**Task statement:** Every line that includes the word "color" needs to be copied from the listing.
*** Input records Section Begins ***
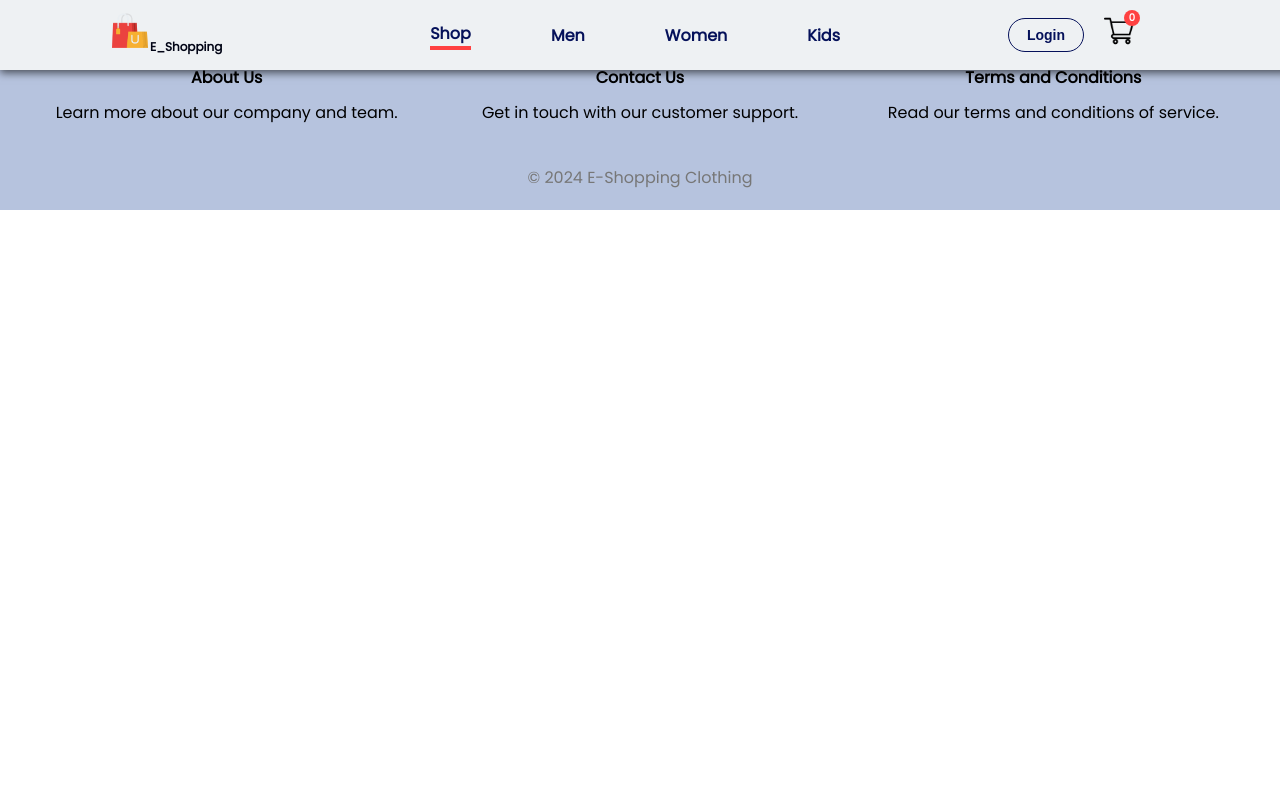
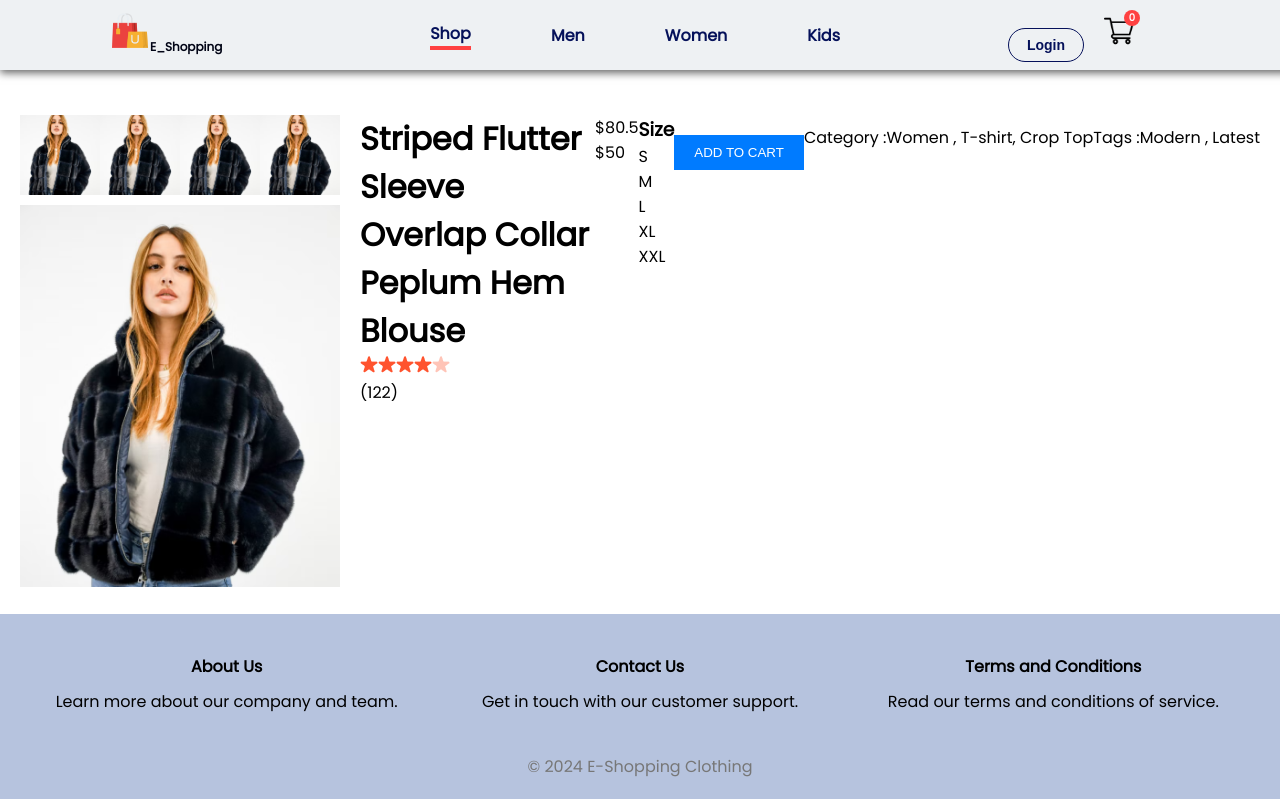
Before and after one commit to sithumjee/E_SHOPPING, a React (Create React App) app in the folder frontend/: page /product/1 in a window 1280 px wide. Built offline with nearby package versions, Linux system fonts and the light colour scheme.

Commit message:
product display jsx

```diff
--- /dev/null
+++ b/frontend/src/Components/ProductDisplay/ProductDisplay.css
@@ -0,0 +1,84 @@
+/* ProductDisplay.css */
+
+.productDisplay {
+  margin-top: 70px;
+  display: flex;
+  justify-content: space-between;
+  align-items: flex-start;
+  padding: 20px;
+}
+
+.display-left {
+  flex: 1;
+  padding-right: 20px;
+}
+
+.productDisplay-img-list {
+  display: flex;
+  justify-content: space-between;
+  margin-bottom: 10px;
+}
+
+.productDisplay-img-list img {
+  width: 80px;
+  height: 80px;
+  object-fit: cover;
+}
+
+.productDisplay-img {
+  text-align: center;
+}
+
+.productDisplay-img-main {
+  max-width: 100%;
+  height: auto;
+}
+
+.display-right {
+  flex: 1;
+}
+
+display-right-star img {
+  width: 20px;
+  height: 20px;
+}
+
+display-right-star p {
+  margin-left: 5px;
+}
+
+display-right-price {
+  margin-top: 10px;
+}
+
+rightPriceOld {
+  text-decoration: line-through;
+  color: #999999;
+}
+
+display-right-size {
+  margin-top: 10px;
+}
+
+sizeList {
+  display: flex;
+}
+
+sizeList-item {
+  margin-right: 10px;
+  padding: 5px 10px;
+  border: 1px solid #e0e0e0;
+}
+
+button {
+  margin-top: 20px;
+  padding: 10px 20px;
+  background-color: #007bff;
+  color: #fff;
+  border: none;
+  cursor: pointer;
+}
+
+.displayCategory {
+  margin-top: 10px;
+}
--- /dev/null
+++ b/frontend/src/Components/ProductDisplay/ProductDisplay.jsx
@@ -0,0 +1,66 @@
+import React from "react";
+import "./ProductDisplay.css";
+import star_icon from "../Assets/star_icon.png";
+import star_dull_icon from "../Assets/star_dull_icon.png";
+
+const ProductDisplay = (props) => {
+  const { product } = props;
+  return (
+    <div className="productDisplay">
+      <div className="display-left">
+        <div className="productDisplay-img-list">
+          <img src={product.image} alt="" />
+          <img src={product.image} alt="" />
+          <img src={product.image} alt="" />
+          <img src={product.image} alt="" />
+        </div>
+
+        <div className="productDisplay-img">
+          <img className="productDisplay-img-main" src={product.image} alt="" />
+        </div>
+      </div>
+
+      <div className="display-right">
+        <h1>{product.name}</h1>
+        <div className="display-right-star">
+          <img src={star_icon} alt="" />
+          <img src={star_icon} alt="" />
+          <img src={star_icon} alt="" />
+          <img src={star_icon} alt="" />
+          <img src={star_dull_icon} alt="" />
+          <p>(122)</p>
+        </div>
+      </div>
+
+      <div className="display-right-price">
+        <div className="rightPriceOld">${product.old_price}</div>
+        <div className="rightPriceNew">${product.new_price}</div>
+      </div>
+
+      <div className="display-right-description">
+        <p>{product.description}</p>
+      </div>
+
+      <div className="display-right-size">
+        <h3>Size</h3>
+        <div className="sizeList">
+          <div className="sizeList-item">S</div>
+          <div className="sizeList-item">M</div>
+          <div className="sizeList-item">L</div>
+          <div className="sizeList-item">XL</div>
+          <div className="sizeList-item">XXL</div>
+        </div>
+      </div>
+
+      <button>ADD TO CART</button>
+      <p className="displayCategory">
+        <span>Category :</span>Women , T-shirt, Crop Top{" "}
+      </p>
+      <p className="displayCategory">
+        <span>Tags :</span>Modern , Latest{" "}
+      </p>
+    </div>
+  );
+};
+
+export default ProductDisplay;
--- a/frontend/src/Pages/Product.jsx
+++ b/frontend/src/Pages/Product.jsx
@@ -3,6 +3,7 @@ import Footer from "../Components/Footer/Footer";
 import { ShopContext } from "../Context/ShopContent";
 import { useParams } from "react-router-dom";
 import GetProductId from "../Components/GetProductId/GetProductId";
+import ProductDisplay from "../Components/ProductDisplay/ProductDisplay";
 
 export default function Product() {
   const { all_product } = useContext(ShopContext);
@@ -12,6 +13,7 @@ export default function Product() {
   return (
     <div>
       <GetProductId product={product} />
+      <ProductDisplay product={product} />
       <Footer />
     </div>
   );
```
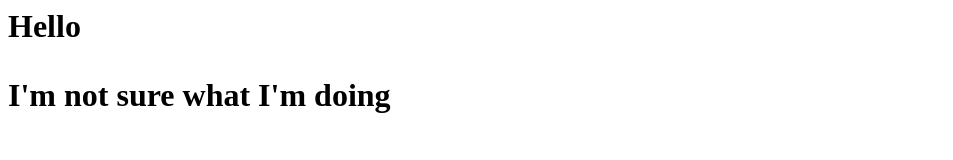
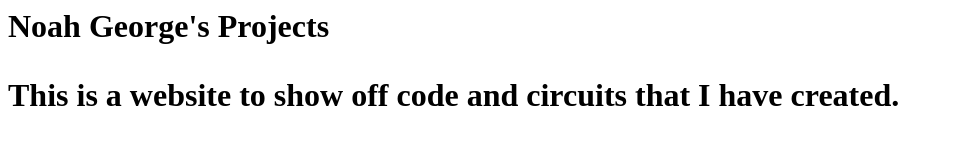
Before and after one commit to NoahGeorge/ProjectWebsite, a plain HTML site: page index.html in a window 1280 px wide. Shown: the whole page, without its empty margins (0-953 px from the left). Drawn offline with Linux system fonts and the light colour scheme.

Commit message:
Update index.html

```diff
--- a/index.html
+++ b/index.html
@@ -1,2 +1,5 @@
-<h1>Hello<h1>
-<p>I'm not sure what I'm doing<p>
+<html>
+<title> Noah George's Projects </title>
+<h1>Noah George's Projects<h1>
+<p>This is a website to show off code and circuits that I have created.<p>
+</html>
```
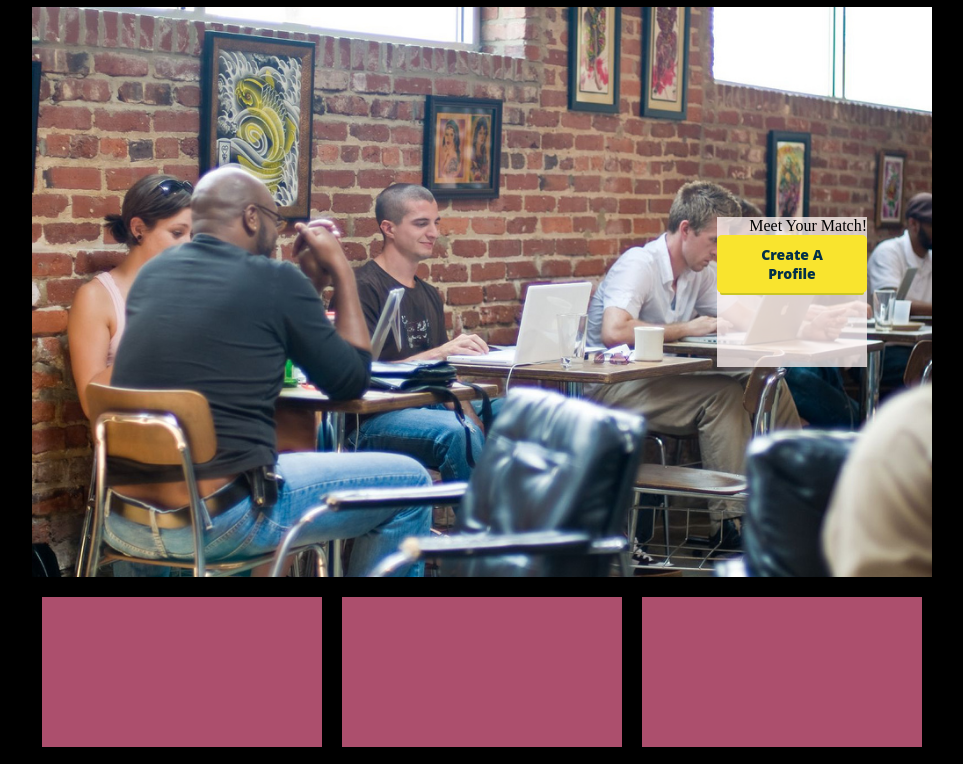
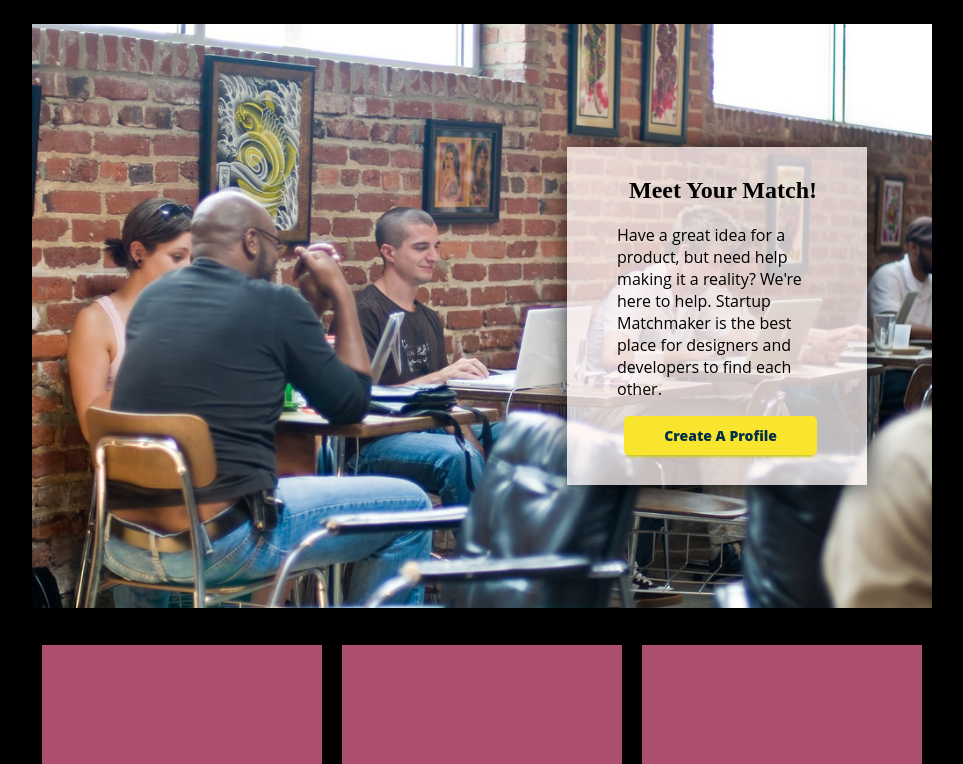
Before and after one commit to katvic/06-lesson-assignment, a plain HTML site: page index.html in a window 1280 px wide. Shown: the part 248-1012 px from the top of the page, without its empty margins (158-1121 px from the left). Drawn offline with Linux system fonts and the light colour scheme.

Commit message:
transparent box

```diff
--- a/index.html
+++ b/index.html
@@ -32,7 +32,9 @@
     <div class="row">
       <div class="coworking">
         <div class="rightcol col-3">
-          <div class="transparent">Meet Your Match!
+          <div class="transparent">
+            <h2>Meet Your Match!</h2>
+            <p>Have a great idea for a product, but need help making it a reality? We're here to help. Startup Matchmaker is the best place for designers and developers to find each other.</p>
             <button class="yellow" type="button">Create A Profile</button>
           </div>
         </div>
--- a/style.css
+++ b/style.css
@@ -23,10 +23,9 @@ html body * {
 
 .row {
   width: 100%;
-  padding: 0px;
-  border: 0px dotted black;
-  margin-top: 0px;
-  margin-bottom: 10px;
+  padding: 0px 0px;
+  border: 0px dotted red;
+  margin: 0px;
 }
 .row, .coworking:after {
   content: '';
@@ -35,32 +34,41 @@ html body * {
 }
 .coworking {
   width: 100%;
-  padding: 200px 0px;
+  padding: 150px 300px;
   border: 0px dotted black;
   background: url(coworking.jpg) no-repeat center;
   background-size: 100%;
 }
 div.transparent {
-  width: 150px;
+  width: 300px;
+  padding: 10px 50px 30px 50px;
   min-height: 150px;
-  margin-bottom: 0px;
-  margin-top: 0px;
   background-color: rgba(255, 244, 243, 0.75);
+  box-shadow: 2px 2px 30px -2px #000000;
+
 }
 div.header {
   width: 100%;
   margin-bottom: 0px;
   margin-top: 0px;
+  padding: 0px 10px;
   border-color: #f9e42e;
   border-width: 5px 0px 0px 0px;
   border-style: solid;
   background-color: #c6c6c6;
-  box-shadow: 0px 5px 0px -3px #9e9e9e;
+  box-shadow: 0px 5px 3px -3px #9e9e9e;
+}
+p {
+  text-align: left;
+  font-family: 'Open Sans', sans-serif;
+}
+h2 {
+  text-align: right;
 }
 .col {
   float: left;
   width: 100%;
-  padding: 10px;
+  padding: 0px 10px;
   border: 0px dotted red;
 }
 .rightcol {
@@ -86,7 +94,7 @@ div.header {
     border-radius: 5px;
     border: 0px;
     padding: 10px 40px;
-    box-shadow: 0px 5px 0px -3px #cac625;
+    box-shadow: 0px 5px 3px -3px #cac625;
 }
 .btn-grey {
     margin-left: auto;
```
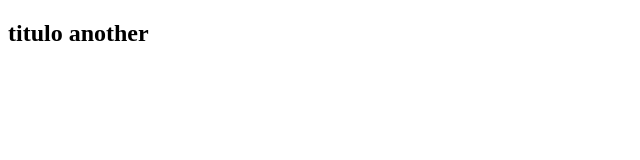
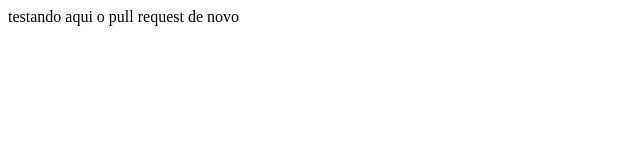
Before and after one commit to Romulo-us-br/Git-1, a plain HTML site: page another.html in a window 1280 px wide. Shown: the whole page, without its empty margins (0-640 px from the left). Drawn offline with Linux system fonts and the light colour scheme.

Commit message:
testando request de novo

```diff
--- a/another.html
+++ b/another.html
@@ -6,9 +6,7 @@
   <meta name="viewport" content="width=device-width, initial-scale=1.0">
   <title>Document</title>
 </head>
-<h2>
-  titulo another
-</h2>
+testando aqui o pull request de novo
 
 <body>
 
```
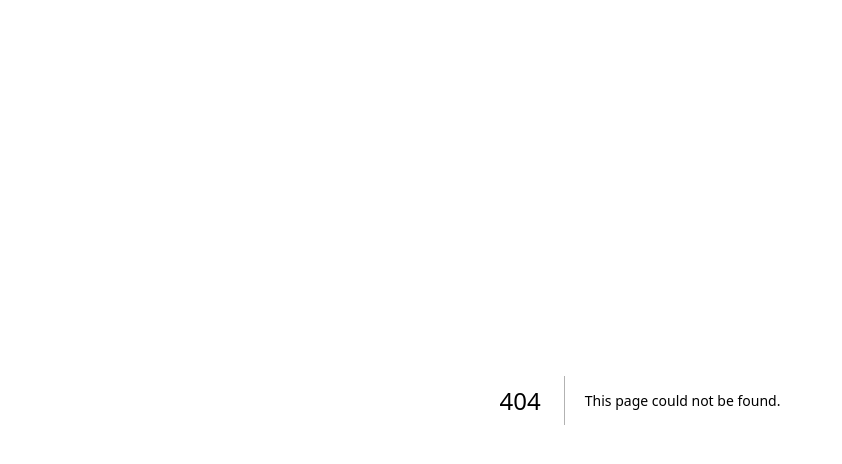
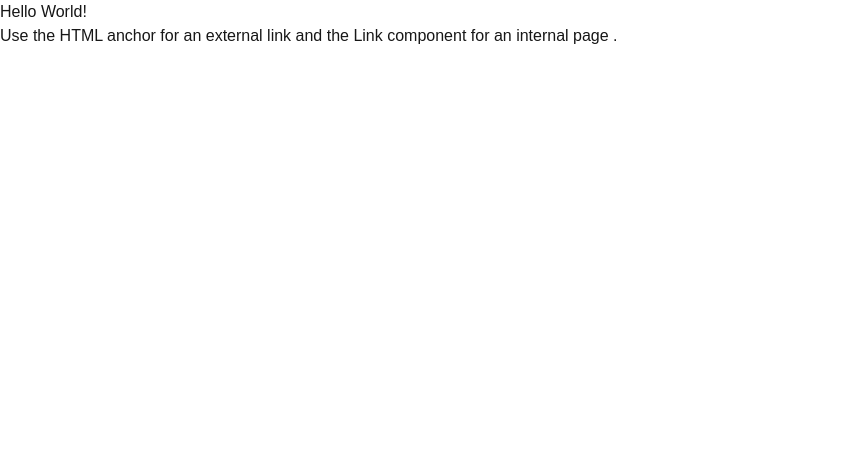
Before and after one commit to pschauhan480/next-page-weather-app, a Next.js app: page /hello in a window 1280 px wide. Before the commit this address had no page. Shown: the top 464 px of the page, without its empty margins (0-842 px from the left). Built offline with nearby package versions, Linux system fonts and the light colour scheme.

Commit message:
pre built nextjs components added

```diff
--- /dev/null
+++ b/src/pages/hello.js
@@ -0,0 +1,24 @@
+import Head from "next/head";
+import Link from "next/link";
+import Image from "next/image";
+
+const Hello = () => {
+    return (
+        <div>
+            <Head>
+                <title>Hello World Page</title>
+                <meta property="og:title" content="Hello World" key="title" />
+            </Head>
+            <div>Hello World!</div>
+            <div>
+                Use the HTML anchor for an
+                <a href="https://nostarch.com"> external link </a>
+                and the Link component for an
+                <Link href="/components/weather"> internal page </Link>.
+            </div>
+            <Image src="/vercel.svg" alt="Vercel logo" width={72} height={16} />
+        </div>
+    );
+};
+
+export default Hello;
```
*** Input records Section Ends ***
**Result of this task:**
+  color: #999999;
+  background-color: #007bff;
+  color: #fff;
   background-color: rgba(255, 244, 243, 0.75);
   border-color: #f9e42e;
   background-color: #c6c6c6;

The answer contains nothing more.